▶ _EXERCISE BRIEF_:
Your reply should consist of the entries, copied exactly and stripped of images.

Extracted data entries
-=-=-=-=-
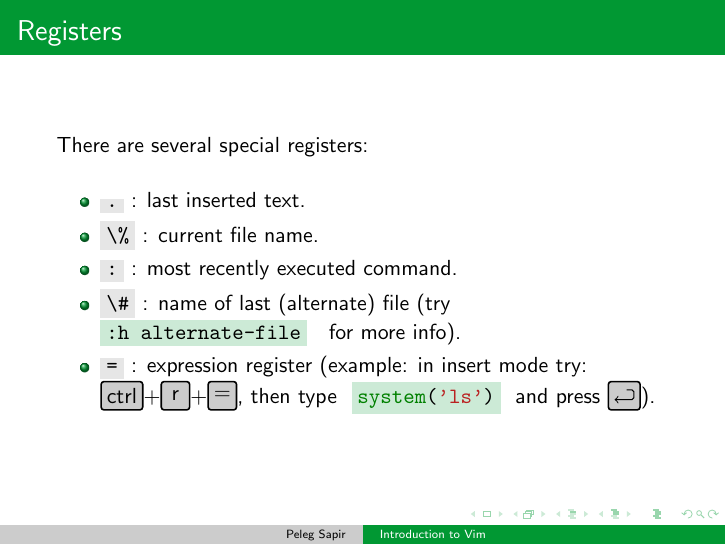
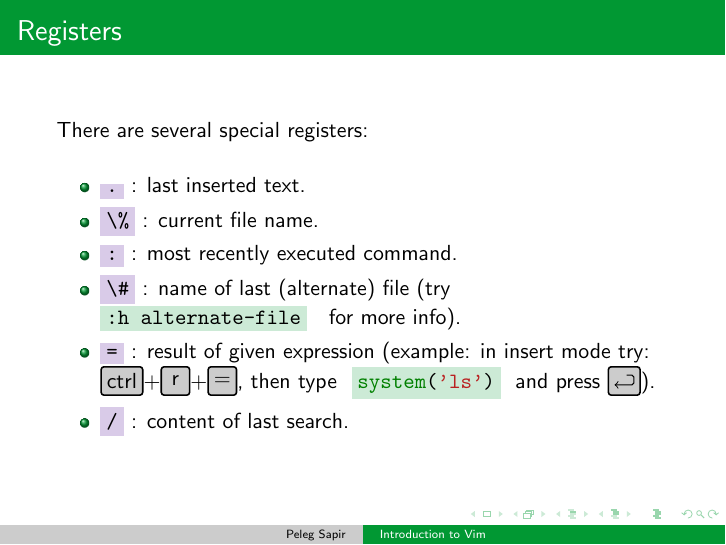
Before and after one commit to pelegs/vim_intro, LaTeX slides (presentation.tex): page 20 of 26. Compiled offline with pdfLaTeX.

Commit message:
Almost almost done

```diff
--- a/presentation.tex
+++ b/presentation.tex
@@ -153,11 +153,11 @@ url    = {https://takac.github.io/2013/01/30/vim-grammar/}
 }
 
 \newcommand{\reg}[1]{
-	\mintinline[bgcolor=vimgray!50]{vim}{#1}
+	\mintinline[bgcolor=xpurple!30]{text}{#1}
 }
 
 \newcommand{\vmark}[1]{
-	\mintinline[bgcolor=blue!50!vimgray!30]{c}{#1}
+	\mintinline[bgcolor=blue!50!vimgray!30]{text}{#1}
 }
 
 \usepackage{listofitems}
@@ -552,7 +552,8 @@ url    = {https://takac.github.io/2013/01/30/vim-grammar/}
 		\item \reg{\%}: current file name.
 		\item \reg{:}: most recently executed command.
 		\item \reg{\#}: name of last (alternate) file (try \tcmd{h alternate-file} for more info).
-		\item \reg{=}: expression register (example: in insert mode try: \key{ctrl}+\key{r}+\key{=}, then type \thl{system('ls')} and press \key{\return}).
+		\item \reg{=}: result of given expression (example: in insert mode try: \key{ctrl}+\key{r}+\key{=}, then type \thl{system('ls')} and press \key{\return}).
+		\item \reg{/}: content of last search.
 	\end{itemize}
 \end{frame}
 
```
Also changed, not shown: Makefile, presentation.pdf, 2 other files.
-=-=-=-=-
▶ _RESPONSE FOR THIS EXERCISE_:
Before and after one commit to pelegs/vim_intro, LaTeX slides (presentation.tex): page 20 of 26. Compiled offline with pdfLaTeX.

Commit message:
Almost almost done

```diff
--- a/presentation.tex
+++ b/presentation.tex
@@ -153,11 +153,11 @@ url    = {https://takac.github.io/2013/01/30/vim-grammar/}
 }
 
 \newcommand{\reg}[1]{
-	\mintinline[bgcolor=vimgray!50]{vim}{#1}
+	\mintinline[bgcolor=xpurple!30]{text}{#1}
 }
 
 \newcommand{\vmark}[1]{
-	\mintinline[bgcolor=blue!50!vimgray!30]{c}{#1}
+	\mintinline[bgcolor=blue!50!vimgray!30]{text}{#1}
 }
 
 \usepackage{listofitems}
@@ -552,7 +552,8 @@ url    = {https://takac.github.io/2013/01/30/vim-grammar/}
 		\item \reg{\%}: current file name.
 		\item \reg{:}: most recently executed command.
 		\item \reg{\#}: name of last (alternate) file (try \tcmd{h alternate-file} for more info).
-		\item \reg{=}: expression register (example: in insert mode try: \key{ctrl}+\key{r}+\key{=}, then type \thl{system('ls')} and press \key{\return}).
+		\item \reg{=}: result of given expression (example: in insert mode try: \key{ctrl}+\key{r}+\key{=}, then type \thl{system('ls')} and press \key{\return}).
+		\item \reg{/}: content of last search.
 	\end{itemize}
 \end{frame}
 
```
Also changed, not shown: Makefile, presentation.pdf, 2 other files.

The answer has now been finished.